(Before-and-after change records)
---*---
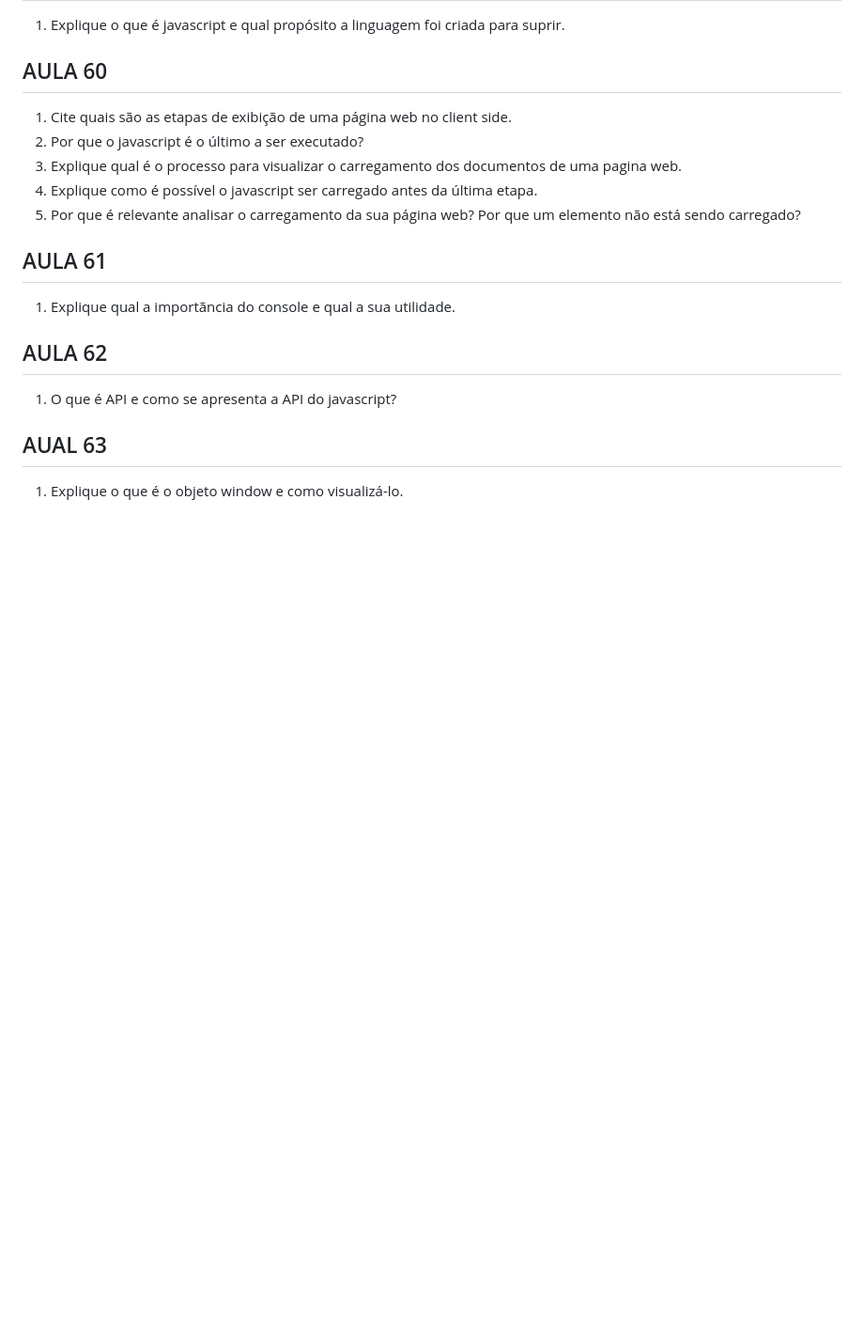
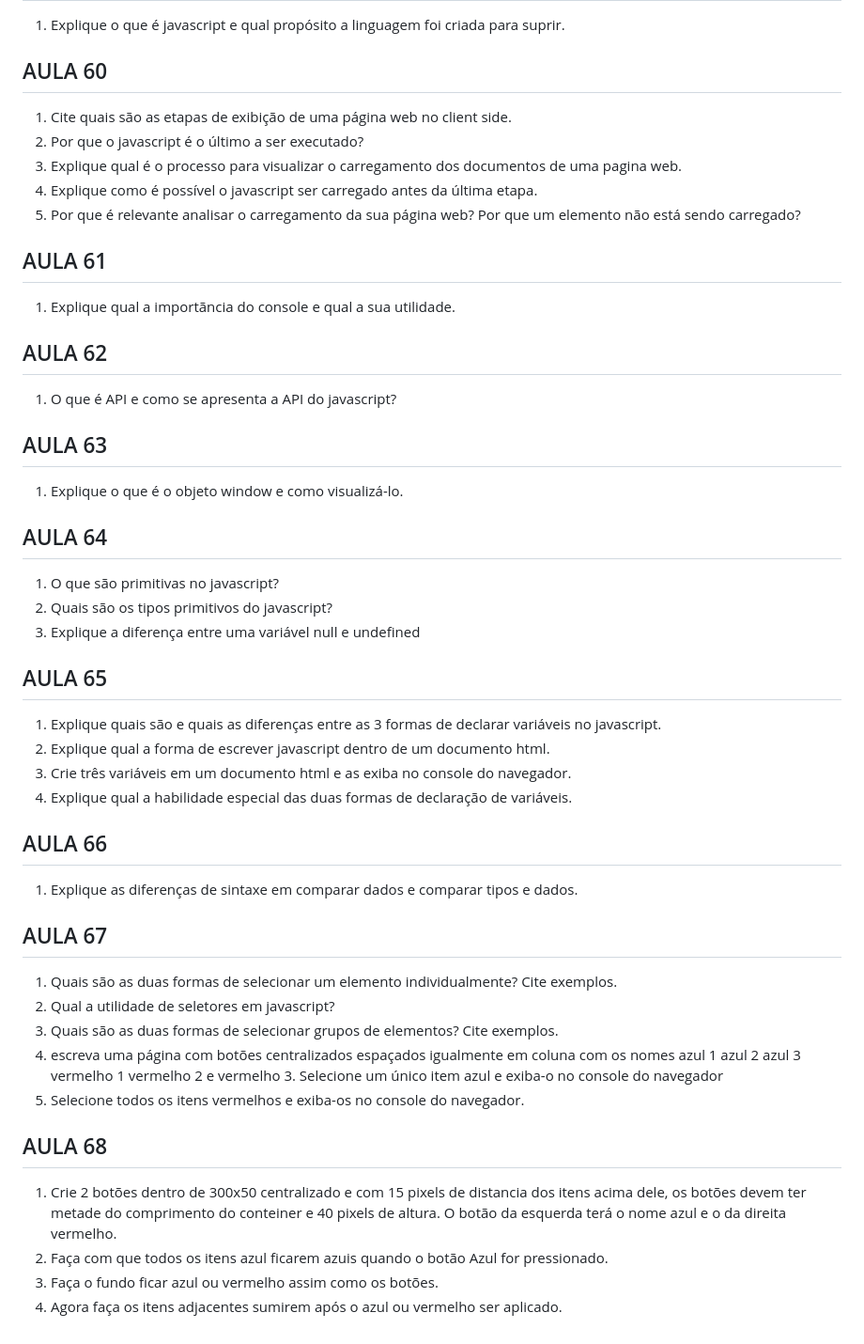
Before and after one commit to Thiago-exe/f-e-bbstps, a Markdown page: exercises.md, the part around the change. Shown at 94% size. Drawn GitHub-style; blank space fills up the shorter version.

Commit message:
more questions

```diff
--- a/exercises.md
+++ b/exercises.md
@@ -415,6 +415,39 @@ Aprenda uma base sólida de HTML, CSS e JS criando um site do zero com foco nos
 
 1. O que é API e como se apresenta a API do javascript?
 
-## AUAL 63
+## AULA 63
 
 1. Explique o que é o objeto window e como visualizá-lo.
+
+
+## AULA 64
+
+1. O que são primitivas no javascript?
+2. Quais são os tipos primitivos do javascript?
+3. Explique a diferença entre uma variável null e undefined
+
+## AULA 65
+
+1. Explique quais são e quais as diferenças entre as 3 formas de declarar variáveis no javascript.
+2. Explique qual a forma de escrever javascript dentro de um documento html.
+3. Crie três variáveis em um documento html e as exiba no console do navegador.
+4. Explique qual a habilidade especial das duas formas de declaração de variáveis.
+
+## AULA 66
+
+1. Explique as diferenças de sintaxe em comparar dados e comparar tipos e dados.
+
+## AULA 67
+
+1. Quais são as duas formas de selecionar um elemento individualmente? Cite exemplos.
+2. Qual a utilidade de seletores em javascript?
+3. Quais são as duas formas de selecionar grupos de elementos? Cite exemplos.
+4. escreva uma página com botões centralizados espaçados igualmente em coluna com os nomes azul 1 azul 2 azul 3 vermelho 1 vermelho 2 e vermelho 3. Selecione um único item azul e exiba-o no console do navegador
+5. Selecione todos os itens vermelhos e exiba-os no console do navegador.
+
+## AULA 68
+
+1. Crie 2 botões dentro de 300x50 centralizado e com 15 pixels de distancia dos itens acima dele, os botões devem ter metade do comprimento do conteiner e 40 pixels de altura. O botão da esquerda terá o nome azul e o da direita vermelho.
+2. Faça com que todos os itens azul ficarem azuis quando o botão Azul for pressionado.
+3. Faça o fundo ficar azul ou vermelho assim como os botões.
+4. Agora faça os itens adjacentes sumirem após o azul ou vermelho ser aplicado.
```
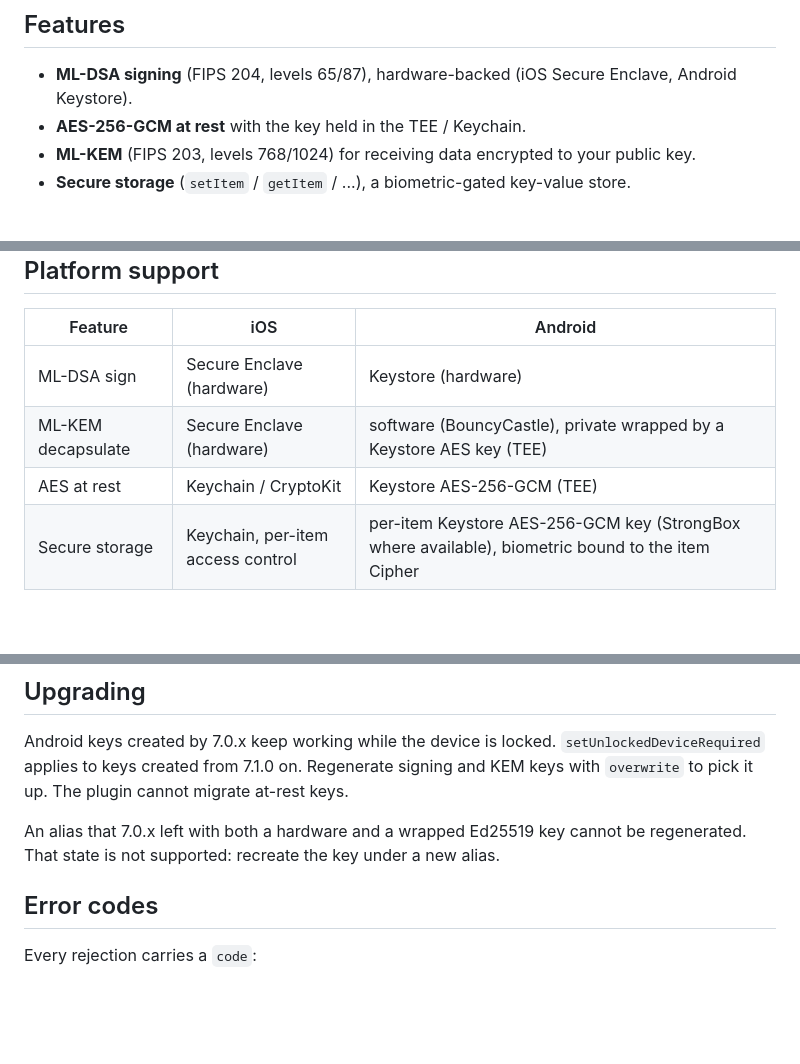
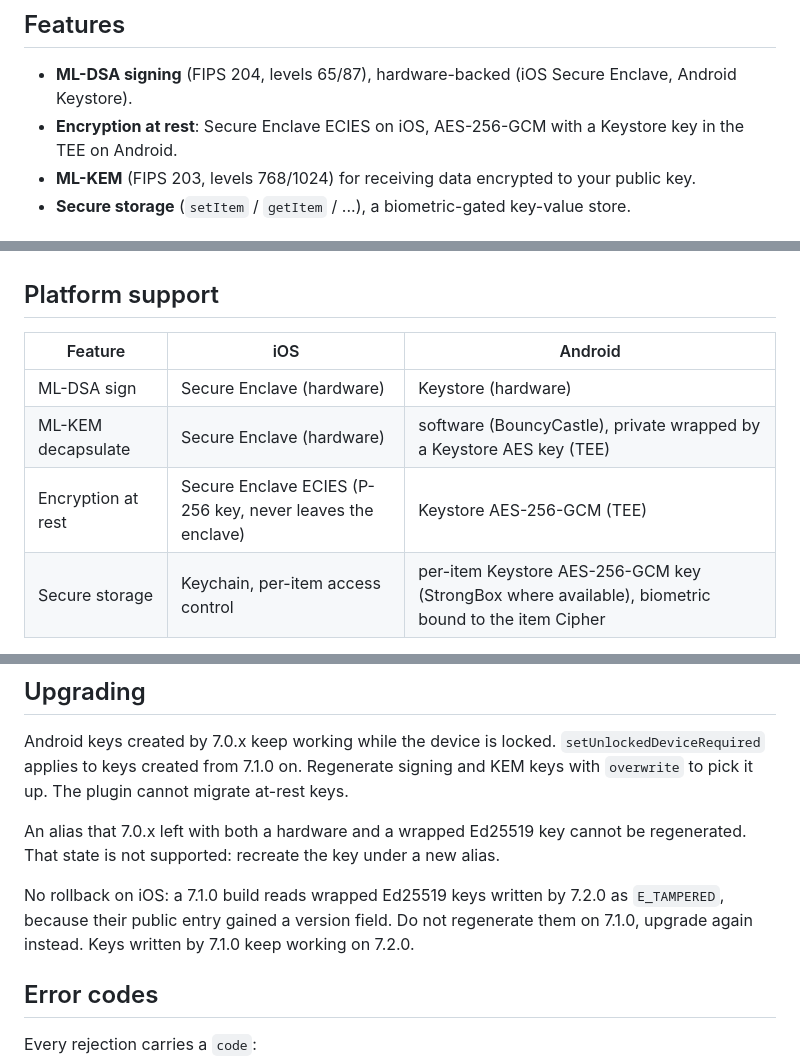
Before and after one commit to jimcase/capacitor-pq-secure-storage, a Markdown page: README.md, 3 parts joined by grey strips. GitHub-like rendering; blank space fills up the shorter version.

Commit message:
docs: fix the at-rest and upgrade notes in the readme

```diff
--- a/README.md
+++ b/README.md
@@ -20,7 +20,7 @@ Your keys stay in the Secure Enclave and the Android Keystore, gated by a biomet
 ## Features
 
 - **ML-DSA signing** (FIPS 204, levels 65/87), hardware-backed (iOS Secure Enclave, Android Keystore).
-- **AES-256-GCM at rest** with the key held in the TEE / Keychain.
+- **Encryption at rest**: Secure Enclave ECIES on iOS, AES-256-GCM with a Keystore key in the TEE on Android.
 - **ML-KEM** (FIPS 203, levels 768/1024) for receiving data encrypted to your public key.
 - **Secure storage** (`setItem` / `getItem` / ...), a biometric-gated key-value store.
 
@@ -56,7 +56,7 @@ biometric-gated. Use it for development or non-critical data only.
 |---|---|---|
 | ML-DSA sign | Secure Enclave (hardware) | Keystore (hardware) |
 | ML-KEM decapsulate | Secure Enclave (hardware) | software (BouncyCastle), private wrapped by a Keystore AES key (TEE) |
-| AES at rest | Keychain / CryptoKit | Keystore AES-256-GCM (TEE) |
+| Encryption at rest | Secure Enclave ECIES (P-256 key, never leaves the enclave) | Keystore AES-256-GCM (TEE) |
 | Secure storage | Keychain, per-item access control | per-item Keystore AES-256-GCM key (StrongBox where available), biometric bound to the item Cipher |
 
 iOS decapsulates ML-KEM inside the Secure Enclave; Android does not, because the Android Keystore
@@ -675,6 +675,10 @@ up. The plugin cannot migrate at-rest keys.
 An alias that 7.0.x left with both a hardware and a wrapped Ed25519 key cannot be regenerated. That
 state is not supported: recreate the key under a new alias.
 
+No rollback on iOS: a 7.1.0 build reads wrapped Ed25519 keys written by 7.2.0 as `E_TAMPERED`,
+because their public entry gained a version field. Do not regenerate them on 7.1.0, upgrade again
+instead. Keys written by 7.1.0 keep working on 7.2.0.
+
 ## Error codes
 
 Every rejection carries a `code`:
```
Also changed, not shown: CHANGELOG.md (+14 -7 lines).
---*---
### WHAT YOU HAVE TO DO
For each line above that contains the word "AULA", make a copy.

### REPLY TO THE TASK
+## AULA 63
+## AULA 64
+## AULA 65
+## AULA 66
+## AULA 67
+## AULA 68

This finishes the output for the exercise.